Summer here means festivals and it seems like every town is having a festival of some kind.  Last Friday and Saturday was the Uneme Festival in Koriyama. Hundreds of people danced in a parade and the road in front of Usui department store was lined with stalls offering street food and all the fun of the fair.

Yesterday I had to visit our office in Sendai and took a peek at the Tanabata festival which is on for three days. There are events all over the city and a parade but the thing to do is to walk through the arcades and admire the huge streamers hanging from long green bamboo poles. And, of course, make a wish. I walked from the station to our office, a mile of so, threading my way through the crowds and the paper streamers dangling at head height. The festivals culminate next week at the end of the 'o-bon' festival. 

Summer also means swimming and I'm glad to report that children have been able to swim in school pools this year and that the main pool in Koriyama's 'Culture Park' is back in business. Last year air-borne radiation around the pool was 1.0 μSv/hr and swimming was prohibited for those under 15 resulting in the sad sight of the pool being used by a few lonely decrepit swimmers. This year the City has spent 40 million yen (300,000 GBP) on decontamination. A new type of air pressure hose was used to clean surfaces which sucks up and removes the contaminated water. The top soil in flower beds was removed and shrubs cut back. Concrete around the drains (which tend to be 'hotspots') was removed, soil was dug over. Levels, which in May before work began, were 0.8 were reduced to 0.35 μSv/hr. With temperatures over 30'C every day, the pool is full of kids having a great time.

Koriyama's spent a lot of money already on the clean up (the bills go to Tepco). It took the lead early on, before the prefecture and the government got their act together, scraping the soil off school playgrounds. The current big project is cleaning 100 houses in Ikenodai where levels are particularly high. It's going to cost 5 million yen (38,000 GBP) per house. This is the only way to go. Only if people can see that levels are down will they stop leaving and start to come back.

There are a lot of bleary-eyed people in Japan at the moment. Live TV coverage of the Olympics goes on until 2 or 3 in the morning, maybe later. Much soul-searching over no gold medals in judo; satisfaction with silver medals in team events such as swimming, table tennis and fencing, and great anticipation over the women's soccer team who have reached the final.
But I'm going to get an early night!

Sign on the platform at FUKUSHIMA station.
'Your journey to Fukushima cheers us up. Thanks for your support.'

Outside SENDAI station.

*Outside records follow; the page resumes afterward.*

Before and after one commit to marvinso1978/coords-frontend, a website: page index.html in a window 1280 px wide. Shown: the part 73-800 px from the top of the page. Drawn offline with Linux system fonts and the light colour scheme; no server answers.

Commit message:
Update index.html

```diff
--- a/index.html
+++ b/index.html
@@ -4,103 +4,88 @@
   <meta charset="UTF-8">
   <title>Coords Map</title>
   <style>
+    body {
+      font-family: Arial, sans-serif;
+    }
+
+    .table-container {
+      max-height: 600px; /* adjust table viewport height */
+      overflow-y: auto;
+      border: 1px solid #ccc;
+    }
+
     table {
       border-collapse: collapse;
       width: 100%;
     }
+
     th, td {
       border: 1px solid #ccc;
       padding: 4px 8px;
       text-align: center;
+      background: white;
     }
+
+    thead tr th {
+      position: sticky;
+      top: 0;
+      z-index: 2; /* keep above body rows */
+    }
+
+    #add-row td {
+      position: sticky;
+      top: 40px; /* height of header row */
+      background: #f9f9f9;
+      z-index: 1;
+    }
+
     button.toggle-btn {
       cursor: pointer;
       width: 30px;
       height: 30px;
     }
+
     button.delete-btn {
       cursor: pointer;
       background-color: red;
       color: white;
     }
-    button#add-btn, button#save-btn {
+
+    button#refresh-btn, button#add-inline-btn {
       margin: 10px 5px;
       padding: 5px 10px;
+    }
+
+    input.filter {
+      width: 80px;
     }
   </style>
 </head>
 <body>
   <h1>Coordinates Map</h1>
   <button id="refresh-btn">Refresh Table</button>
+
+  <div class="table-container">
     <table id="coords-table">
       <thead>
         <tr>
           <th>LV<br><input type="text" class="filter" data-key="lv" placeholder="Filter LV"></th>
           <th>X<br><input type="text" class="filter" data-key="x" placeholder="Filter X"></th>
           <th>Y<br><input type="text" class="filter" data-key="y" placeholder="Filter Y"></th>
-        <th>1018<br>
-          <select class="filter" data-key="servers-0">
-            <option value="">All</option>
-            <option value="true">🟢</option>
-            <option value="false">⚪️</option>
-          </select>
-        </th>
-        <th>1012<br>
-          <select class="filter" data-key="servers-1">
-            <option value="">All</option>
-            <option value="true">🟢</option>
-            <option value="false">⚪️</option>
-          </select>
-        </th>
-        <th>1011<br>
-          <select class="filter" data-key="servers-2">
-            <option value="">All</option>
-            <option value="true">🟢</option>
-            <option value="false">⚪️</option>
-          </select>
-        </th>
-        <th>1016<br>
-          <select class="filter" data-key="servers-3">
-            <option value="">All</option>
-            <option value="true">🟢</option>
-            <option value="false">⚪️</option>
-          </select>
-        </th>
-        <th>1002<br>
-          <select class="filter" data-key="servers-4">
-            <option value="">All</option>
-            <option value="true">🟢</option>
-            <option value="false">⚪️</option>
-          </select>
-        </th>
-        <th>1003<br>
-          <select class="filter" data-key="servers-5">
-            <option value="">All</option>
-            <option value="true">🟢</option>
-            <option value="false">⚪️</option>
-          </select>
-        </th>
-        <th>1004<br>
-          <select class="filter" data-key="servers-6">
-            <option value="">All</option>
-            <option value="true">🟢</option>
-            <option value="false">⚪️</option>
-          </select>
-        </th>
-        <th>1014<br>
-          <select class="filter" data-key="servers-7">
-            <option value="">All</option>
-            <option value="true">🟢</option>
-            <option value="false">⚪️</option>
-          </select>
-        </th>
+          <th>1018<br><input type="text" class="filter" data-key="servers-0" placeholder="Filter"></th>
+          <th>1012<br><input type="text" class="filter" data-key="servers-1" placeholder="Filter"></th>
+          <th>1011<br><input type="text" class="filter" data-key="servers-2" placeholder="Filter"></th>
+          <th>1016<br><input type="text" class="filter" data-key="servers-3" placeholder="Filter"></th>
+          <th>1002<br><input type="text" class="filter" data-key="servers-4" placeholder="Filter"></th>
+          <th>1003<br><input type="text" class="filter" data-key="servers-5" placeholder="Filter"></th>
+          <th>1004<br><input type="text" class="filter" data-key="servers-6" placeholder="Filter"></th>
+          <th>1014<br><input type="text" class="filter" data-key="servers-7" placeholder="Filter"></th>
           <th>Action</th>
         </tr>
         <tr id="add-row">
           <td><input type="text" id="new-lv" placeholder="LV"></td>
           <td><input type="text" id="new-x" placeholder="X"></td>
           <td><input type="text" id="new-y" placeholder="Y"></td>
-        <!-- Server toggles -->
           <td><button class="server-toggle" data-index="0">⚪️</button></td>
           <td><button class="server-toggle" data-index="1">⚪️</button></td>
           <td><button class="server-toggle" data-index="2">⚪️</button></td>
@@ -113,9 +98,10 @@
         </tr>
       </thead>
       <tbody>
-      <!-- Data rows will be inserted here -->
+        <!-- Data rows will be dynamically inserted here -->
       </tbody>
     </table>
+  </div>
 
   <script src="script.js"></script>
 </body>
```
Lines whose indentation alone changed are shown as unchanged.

Off to the festival ....

'I wish that my granny will come out of hospital soon.'

Can you see the long green bamboo poles (trees) on which the decorations are suspended?

The Toho Bank contingent - nearly 200 men and women!

Our local clowns

This seems to be a current trend: a light fluffy bow over the top of the obi.

Drinks of shaved ice - it really is hot here!

Pretty, pretty sweets.

No comments:

Post a Comment